Following the cleanup of the Flood of 1997, community leaders, along with representatives from FEMA and the U.S. Army Corps of Engineers, began work on plans for a new levee system to protect Grand Forks and East Grand Forks from future flooding. The new system will allow the Red River and Red Lake River more space as they flow through our cities during spring flooding. Some low-lying neighborhoods were not allowed to rebuild. Rather, those areas are now part of the new Greenway, which is a large park with recreation paths and picnic areas.
These new levees will protect our communities to a height of sixty feet, whereas the previous system was built to a height of only fifty feet. Since the grounds of GFCHS overlook the Red River, it was necessary for our organization to work with the U.S. Army Corps of Engineers and city officials to re-design the layout of our buildings, so that they were further away from the river and out of the path of the new concrete flood-wall.

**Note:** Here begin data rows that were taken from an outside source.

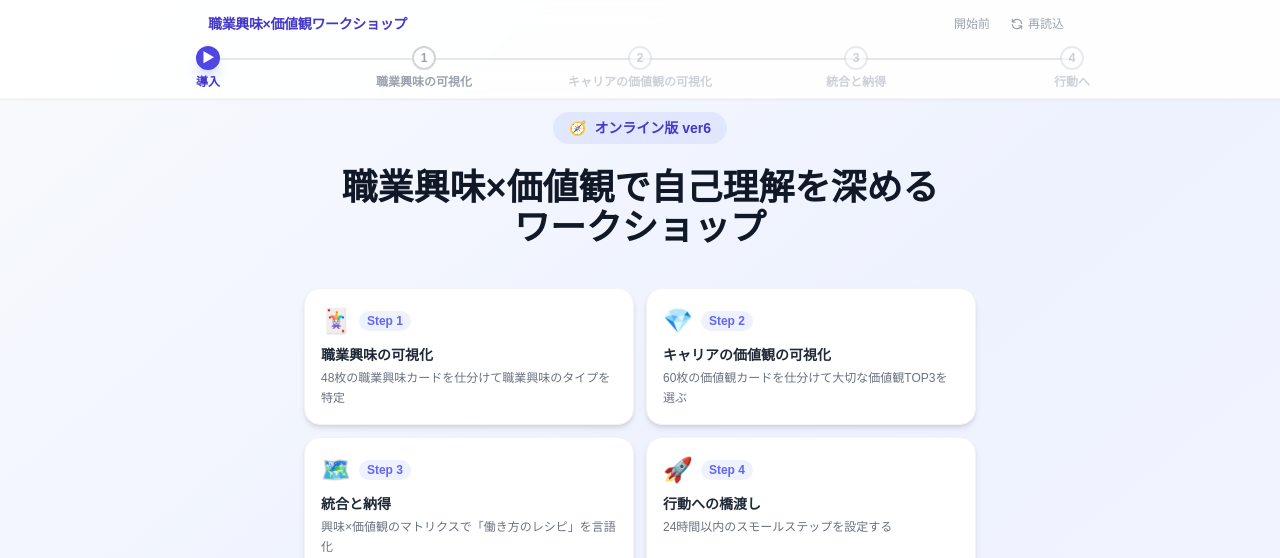
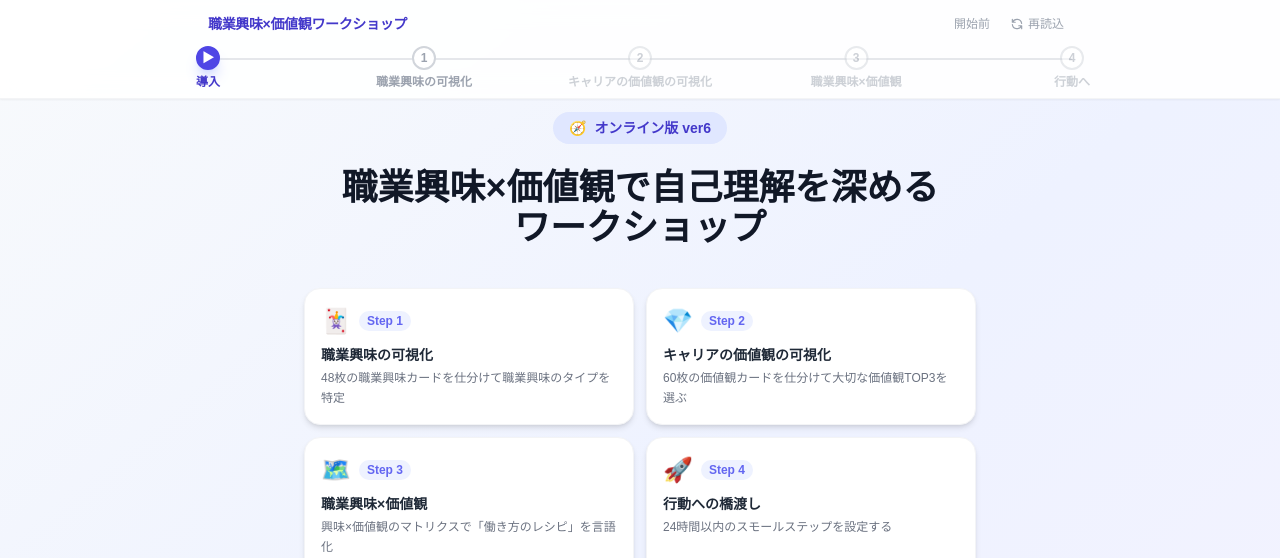
Before and after one commit to hidetomatsui-dev/card-06, a React (Vite) app: page / in a window 1280 px wide. Shown: the top 558 px of the page. Built offline with nearby package versions, Linux system fonts and the light colour scheme.

Commit message:
Rename Step 3 title from 統合と納得 to 職業興味×価値観

```diff
--- a/src/components/Intro.tsx
+++ b/src/components/Intro.tsx
@@ -10,7 +10,7 @@ interface Props {
 const features = [
   { icon: '🃏', label: 'Step 1', title: '職業興味の可視化', desc: '48枚の職業興味カードを仕分けて職業興味のタイプを特定' },
   { icon: '💎', label: 'Step 2', title: 'キャリアの価値観の可視化', desc: '60枚の価値観カードを仕分けて大切な価値観TOP3を選ぶ' },
-  { icon: '🗺️', label: 'Step 3', title: '統合と納得',   desc: '興味×価値観のマトリクスで「働き方のレシピ」を言語化' },
+  { icon: '🗺️', label: 'Step 3', title: '職業興味×価値観',   desc: '興味×価値観のマトリクスで「働き方のレシピ」を言語化' },
   { icon: '🚀', label: 'Step 4', title: '行動への橋渡し', desc: '24時間以内のスモールステップを設定する' },
 ];
 
--- a/src/components/PrintView.tsx
+++ b/src/components/PrintView.tsx
@@ -119,7 +119,7 @@ export default function PrintView({ state }: Props) {
       {/* ── Step 3 ── */}
       <section className="print-section">
         <h2 className="text-base font-bold border-b-2 border-gray-800 pb-1 mb-3">
-          【Step 3】 統合と納得（Alignment）
+          【Step 3】 職業興味×価値観（Alignment）
         </h2>
 
         {top3Cards.length > 0 && matrixTypes.length > 0 && (
--- a/src/components/ProgressBar.tsx
+++ b/src/components/ProgressBar.tsx
@@ -4,7 +4,7 @@ const STEPS = [
   { label: 'Intro', short: '導入' },
   { label: 'Step 1', short: '職業興味の可視化' },
   { label: 'Step 2', short: 'キャリアの価値観の可視化' },
-  { label: 'Step 3', short: '統合と納得' },
+  { label: 'Step 3', short: '職業興味×価値観' },
   { label: 'Step 4', short: '行動へ' },
 ];
 
--- a/src/components/Step3.tsx
+++ b/src/components/Step3.tsx
@@ -184,7 +184,7 @@ export default function Step3({ state, update, onNext, onBack }: Props) {
       <div className="flex items-center gap-3 mb-8">
         <span className="w-10 h-10 bg-indigo-600 text-white rounded-xl flex items-center justify-center font-black text-lg shrink-0">3</span>
         <div>
-          <h2 className="text-2xl font-extrabold text-gray-900">統合と納得</h2>
+          <h2 className="text-2xl font-extrabold text-gray-900">職業興味×価値観</h2>
           <p className="text-sm text-gray-500">Alignment — 興味と価値観が交差する「働き方のレシピ」を言語化する</p>
         </div>
       </div>
--- a/src/utils/export.ts
+++ b/src/utils/export.ts
@@ -84,7 +84,7 @@ export function generatePlainText(state: AppState): string {
   lines.push('');
 
   // Step 3
-  lines.push('【Step 3】 統合と納得（Alignment）');
+  lines.push('【Step 3】 職業興味×価値観（Alignment）');
   lines.push(sub);
 
   lines.push('■ マイ・統合マトリクス（価値観 × 職業興味のタイプ）:');
```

Four of GFCHS’s museum buildings were repositioned in 2004: the historic Campbell House, Myra Carriage House, Original Post Office and Blooming Schoolhouse. The buildings were moved carefully and positioned on new concrete foundations, ensuring their availability to visitors for many years.

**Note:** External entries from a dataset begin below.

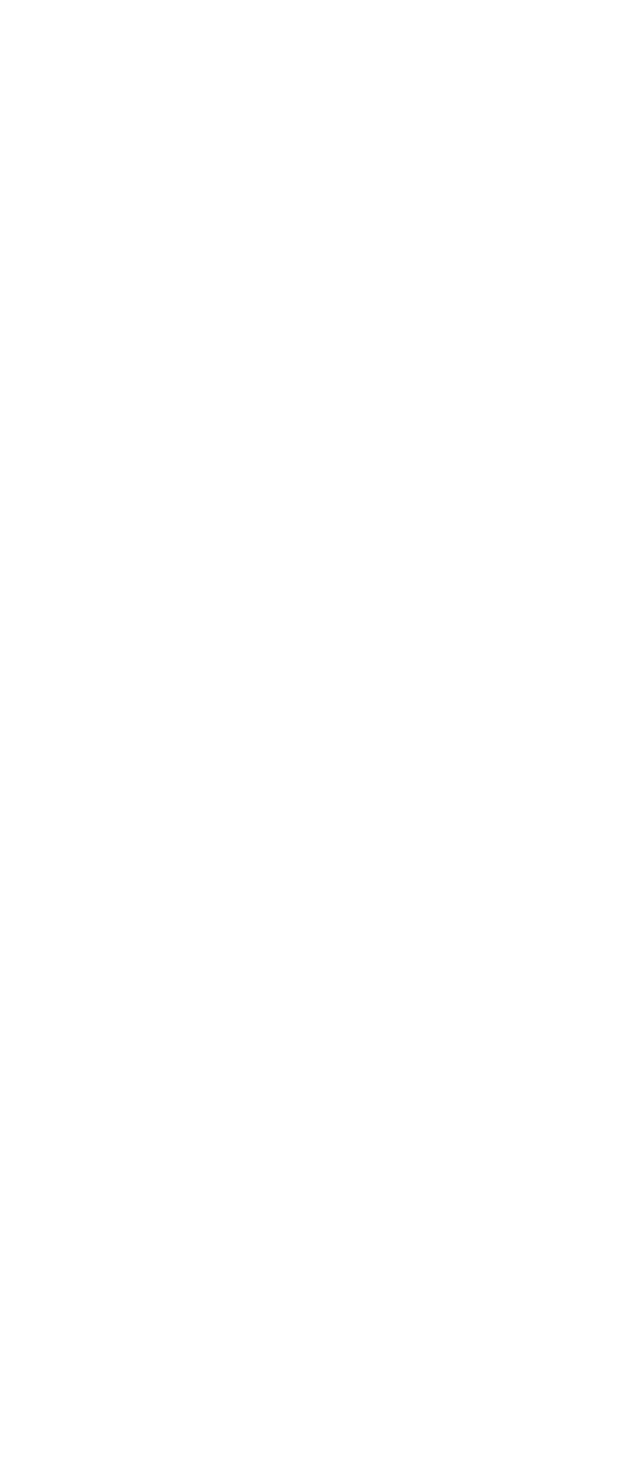
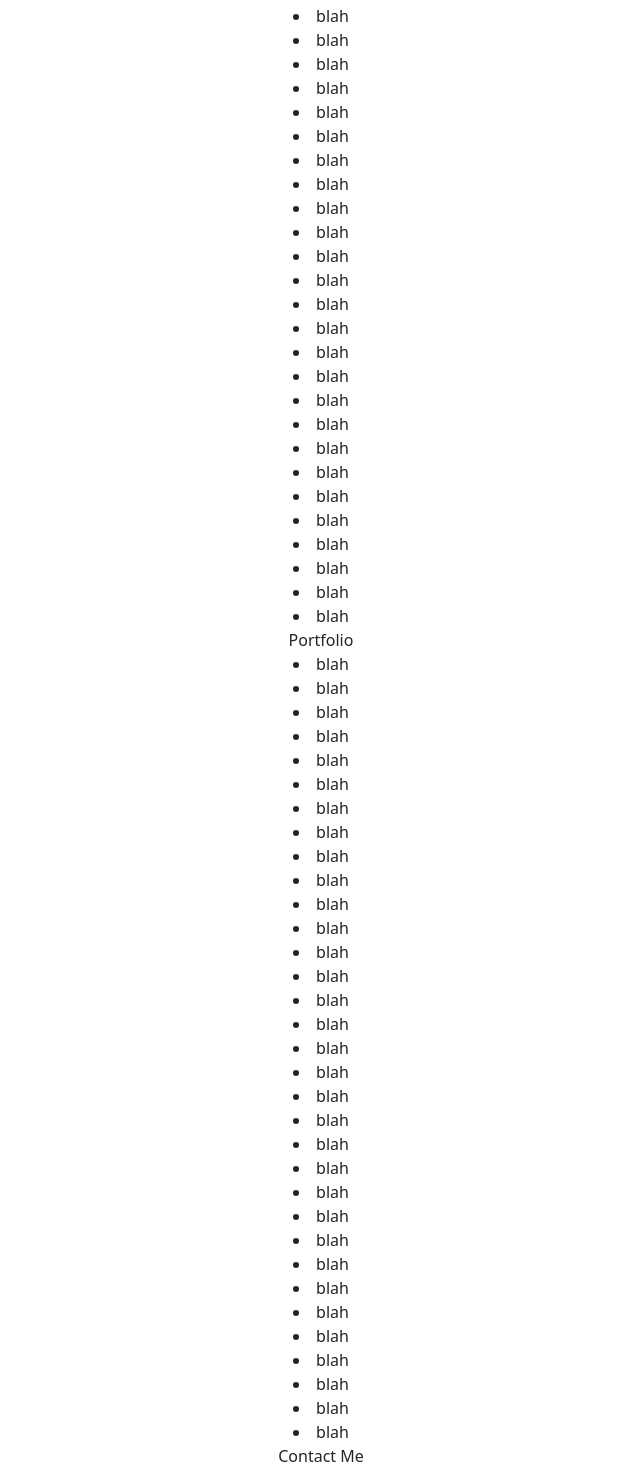
Before and after one commit to jkim011/gibbysthinking-portfolio, a React (Create React App) app: page / in a window 1280 px wide. Shown: the part 244-1712 px from the top of the page, without its empty margins (319-959 px from the left). Before the commit the page ends 800 px from the top, so only its background shows below. Built offline with nearby package versions, Linux system fonts and the light colour scheme.

Commit message:
nav bar functions

```diff
--- a/src/App.js
+++ b/src/App.js
@@ -4,12 +4,18 @@ import './App.css';
 import 'bootstrap/dist/css/bootstrap.min.css';
 
 import Header from './components/Header';
+import About from './components/About';
+import Portfolio from './components/Portfolio';
+import Contact from './components/Contact';
 
 function App() {
   return (
     <div className="App page-container">
       <div className='content-wrap'>
         <Header />
+        <About />
+        <Portfolio />
+        <Contact />
       </div>
     </div>
   );
--- a/src/components/About.js
+++ b/src/components/About.js
@@ -0,0 +1,45 @@
+import React from "react";
+
+
+function About() {
+  return (
+    <div id="about">
+      About
+      <li>blah</li>
+      <li>blah</li>
+      <li>blah</li>
+      <li>blah</li>
+      <li>blah</li>
+      <li>blah</li>
+      <li>blah</li>
+      <li>blah</li>
+      <li>blah</li>
+      <li>blah</li>
+      <li>blah</li>
+      <li>blah</li>
+      <li>blah</li>
+      <li>blah</li>
+      <li>blah</li>
+      <li>blah</li>
+      <li>blah</li>
+      <li>blah</li>
+      <li>blah</li>
+      <li>blah</li>
+      <li>blah</li>
+      <li>blah</li>
+      <li>blah</li>
+      <li>blah</li>
+      <li>blah</li>
+      <li>blah</li>
+      <li>blah</li>
+      <li>blah</li>
+      <li>blah</li>
+      <li>blah</li>
+      <li>blah</li>
+      <li>blah</li>
+      <li>blah</li>
+    </div>
+  )
+}
+
+export default About;
--- a/src/components/Contact.js
+++ b/src/components/Contact.js
@@ -0,0 +1,12 @@
+import React from "react";
+
+
+function Contact() {
+  return (
+    <div id="contact">
+      Contact Me
+    </div>
+  )
+}
+
+export default Contact;
--- a/src/components/Header.js
+++ b/src/components/Header.js
@@ -14,7 +14,7 @@ function Header() {
         <Navbar.Toggle aria-controls="basic-navbar-nav" />
         <Navbar.Collapse id="basic-navbar-nav">
           <Nav className="me-auto">
-            <Nav.Link href="#home">About</Nav.Link>
+            <Nav.Link href="#about">About</Nav.Link>
             <Nav.Link href="#portfolio">Portfolio</Nav.Link>
             <Nav.Link href="#contact">Contact</Nav.Link>
           </Nav>
--- a/src/components/Portfolio.js
+++ b/src/components/Portfolio.js
@@ -0,0 +1,45 @@
+import React from "react";
+
+
+function Portfolio() {
+  return (
+    <div id="portfolio">
+      Portfolio
+      <li>blah</li>
+      <li>blah</li>
+      <li>blah</li>
+      <li>blah</li>
+      <li>blah</li>
+      <li>blah</li>
+      <li>blah</li>
+      <li>blah</li>
+      <li>blah</li>
+      <li>blah</li>
+      <li>blah</li>
+      <li>blah</li>
+      <li>blah</li>
+      <li>blah</li>
+      <li>blah</li>
+      <li>blah</li>
+      <li>blah</li>
+      <li>blah</li>
+      <li>blah</li>
+      <li>blah</li>
+      <li>blah</li>
+      <li>blah</li>
+      <li>blah</li>
+      <li>blah</li>
+      <li>blah</li>
+      <li>blah</li>
+      <li>blah</li>
+      <li>blah</li>
+      <li>blah</li>
+      <li>blah</li>
+      <li>blah</li>
+      <li>blah</li>
+      <li>blah</li>
+    </div>
+  )
+}
+
+export default Portfolio;
```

We would like to thank the City of Grand Forks, the Grand Forks Historic Preservation Commission, the U.S. Army Corps of Engineers, Myron Denbrook, the State Historical Society of North Dakota, Strata Corp., Milbank House Movers, Advance Electric, Whalen’s Moving and Storage and everyone else who worked on the project. Thank you for making our “new” museum grounds possible. Once again, we have a beautiful setting in which to promote the history of Grand Forks and Grand Forks County.